As it is we’re in an interesting place. All predictions, including those made by Defra and other UK governmental organisations; say that we’re going to need to produce more food. In 2010, the UK produced 73% of ‘indigenous-type foods’.
Given our increase in population we’re going to have to increase output just to keep hitting the 73%. Obviously we can throw our economic weight about and import more, we’re a rich country. Morally that’s a very dubious argument, we’re exporting starvation, jacking up world prices and ensuring the poorest cannot afford to eat. Economically it’s also short-sighted, the rest of the world is growing wealthier, and the middle class in Asia is increasing rapidly. In a few years time it could be that it’s the poorer elements of our population who are being priced out of the world market. Obviously that’s the time when we feed the proles soma and kibble.

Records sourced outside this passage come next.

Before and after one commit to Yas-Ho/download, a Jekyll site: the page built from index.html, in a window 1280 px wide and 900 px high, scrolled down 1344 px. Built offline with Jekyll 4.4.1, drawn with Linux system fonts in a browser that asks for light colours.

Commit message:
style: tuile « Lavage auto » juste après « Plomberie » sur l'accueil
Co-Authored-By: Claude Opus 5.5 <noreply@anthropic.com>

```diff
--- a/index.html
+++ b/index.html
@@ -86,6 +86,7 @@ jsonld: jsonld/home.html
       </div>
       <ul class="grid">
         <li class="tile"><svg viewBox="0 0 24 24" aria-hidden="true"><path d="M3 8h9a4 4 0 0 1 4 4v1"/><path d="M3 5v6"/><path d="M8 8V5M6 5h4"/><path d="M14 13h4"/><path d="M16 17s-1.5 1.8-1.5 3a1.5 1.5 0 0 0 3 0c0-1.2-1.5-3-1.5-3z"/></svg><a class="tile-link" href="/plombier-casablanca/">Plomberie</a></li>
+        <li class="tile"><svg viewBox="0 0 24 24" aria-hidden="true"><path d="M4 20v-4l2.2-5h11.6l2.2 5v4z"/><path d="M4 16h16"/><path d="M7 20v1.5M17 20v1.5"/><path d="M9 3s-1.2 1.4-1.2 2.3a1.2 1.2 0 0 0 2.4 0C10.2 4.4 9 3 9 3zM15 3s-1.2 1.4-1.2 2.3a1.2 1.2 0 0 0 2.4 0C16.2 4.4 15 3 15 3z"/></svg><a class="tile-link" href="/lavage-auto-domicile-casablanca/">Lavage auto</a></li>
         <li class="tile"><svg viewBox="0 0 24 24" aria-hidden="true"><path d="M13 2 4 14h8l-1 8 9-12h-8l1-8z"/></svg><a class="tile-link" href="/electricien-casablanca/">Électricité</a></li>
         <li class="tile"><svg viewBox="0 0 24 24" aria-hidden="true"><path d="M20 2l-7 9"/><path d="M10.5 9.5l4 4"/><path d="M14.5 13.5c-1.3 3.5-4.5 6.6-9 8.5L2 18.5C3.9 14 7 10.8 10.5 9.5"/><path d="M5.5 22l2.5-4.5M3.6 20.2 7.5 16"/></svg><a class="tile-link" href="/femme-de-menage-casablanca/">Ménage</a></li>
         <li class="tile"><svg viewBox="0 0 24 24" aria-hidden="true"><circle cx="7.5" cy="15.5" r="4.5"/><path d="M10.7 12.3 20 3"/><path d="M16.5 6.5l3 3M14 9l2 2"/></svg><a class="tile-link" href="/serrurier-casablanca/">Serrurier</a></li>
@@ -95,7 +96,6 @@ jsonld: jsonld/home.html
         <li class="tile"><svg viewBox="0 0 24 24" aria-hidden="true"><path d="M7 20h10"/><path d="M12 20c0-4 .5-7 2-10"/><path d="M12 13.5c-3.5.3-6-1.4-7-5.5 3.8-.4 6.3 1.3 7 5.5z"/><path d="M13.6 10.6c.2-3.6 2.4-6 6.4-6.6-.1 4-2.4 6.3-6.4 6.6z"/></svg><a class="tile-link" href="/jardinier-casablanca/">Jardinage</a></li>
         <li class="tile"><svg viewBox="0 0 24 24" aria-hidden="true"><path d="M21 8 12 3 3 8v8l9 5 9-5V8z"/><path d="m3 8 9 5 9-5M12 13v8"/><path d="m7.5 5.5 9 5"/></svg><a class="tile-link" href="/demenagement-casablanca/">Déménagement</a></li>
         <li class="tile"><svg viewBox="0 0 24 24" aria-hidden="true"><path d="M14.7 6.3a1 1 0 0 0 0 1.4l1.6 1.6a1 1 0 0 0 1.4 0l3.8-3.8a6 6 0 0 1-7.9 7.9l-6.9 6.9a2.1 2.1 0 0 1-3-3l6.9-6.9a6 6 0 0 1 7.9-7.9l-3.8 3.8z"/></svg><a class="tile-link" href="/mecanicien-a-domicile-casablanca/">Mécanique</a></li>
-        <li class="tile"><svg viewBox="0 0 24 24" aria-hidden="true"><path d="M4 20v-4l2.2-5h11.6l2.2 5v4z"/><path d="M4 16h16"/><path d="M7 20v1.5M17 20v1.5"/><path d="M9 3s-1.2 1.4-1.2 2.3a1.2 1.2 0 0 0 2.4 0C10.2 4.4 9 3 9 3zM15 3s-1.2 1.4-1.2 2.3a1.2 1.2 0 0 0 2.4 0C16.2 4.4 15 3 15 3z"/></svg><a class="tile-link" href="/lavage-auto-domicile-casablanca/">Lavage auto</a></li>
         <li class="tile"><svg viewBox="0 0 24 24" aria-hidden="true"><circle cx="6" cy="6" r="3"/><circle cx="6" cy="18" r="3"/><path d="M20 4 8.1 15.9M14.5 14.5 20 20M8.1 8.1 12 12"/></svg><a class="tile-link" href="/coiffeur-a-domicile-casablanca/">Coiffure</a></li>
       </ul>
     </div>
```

The other alternative is that we pay more for food. In 2010 the average UK household devoted about 9% of its expenditure on food, down from 16% in 1984. Obviously that money is going elsewhere in the economy; some families spend more on their Sky subscription than they do on meat or its vegetarian substitutes. Remember this is whilst we were in the EU which was supposed to be guaranteeing the future of agriculture.
So what will happen when we leave the EU? If we continue down the ‘feed the public cheap crap’ policy so they have plenty of money to spend on phone contracts and streaming TV content, then we’ll see agriculture in this country fall into fewer and fewer hands. Companies will be big enough to spread the fixed costs and with the lobbying power to ensure that ministers are ‘on side’.
They’re also the only ones who can afford the levels of investment now necessary. A decent dairy set-up now costs several million pounds and even at low interest rates, it’s difficult to put together a way of paying this off without having other businesses contributing to cash flow.
So where are we now? Basically we have a subsidy system which means that farmers can continue to provide supermarkets with produce at below the cost of production. Is the UK government willing and/or able to change this system? The last thing the government needs in our current situation is rapid food price inflation, it could destabilise a lot of things.
The idea that cheap food will flood in is somewhat idealised. Whilst countries outside the EU do have lower costs of production (some due to climate and geography, some due to the lower burden of regulation) it is naive to assume that they will sell into the UK at that low price. They’ll sell at the highest price they can get, because they want the margins. So they’ll sell just slightly cheaper than the UK product. There aren’t great surpluses to bring the price crashing down. Indeed if the Brazilians find the UK beef market price too low, they’ll just switch to selling it to Asia.
And underlying all this is that the world’s population is growing and yields aren’t keeping up with them. The rest of the world is switching technologies, and moving over to GM amongst other things. At some point in the future the EU will allow GM if only because its population can no longer afford to eat non-GM food. All in all food security is becoming more, not less important.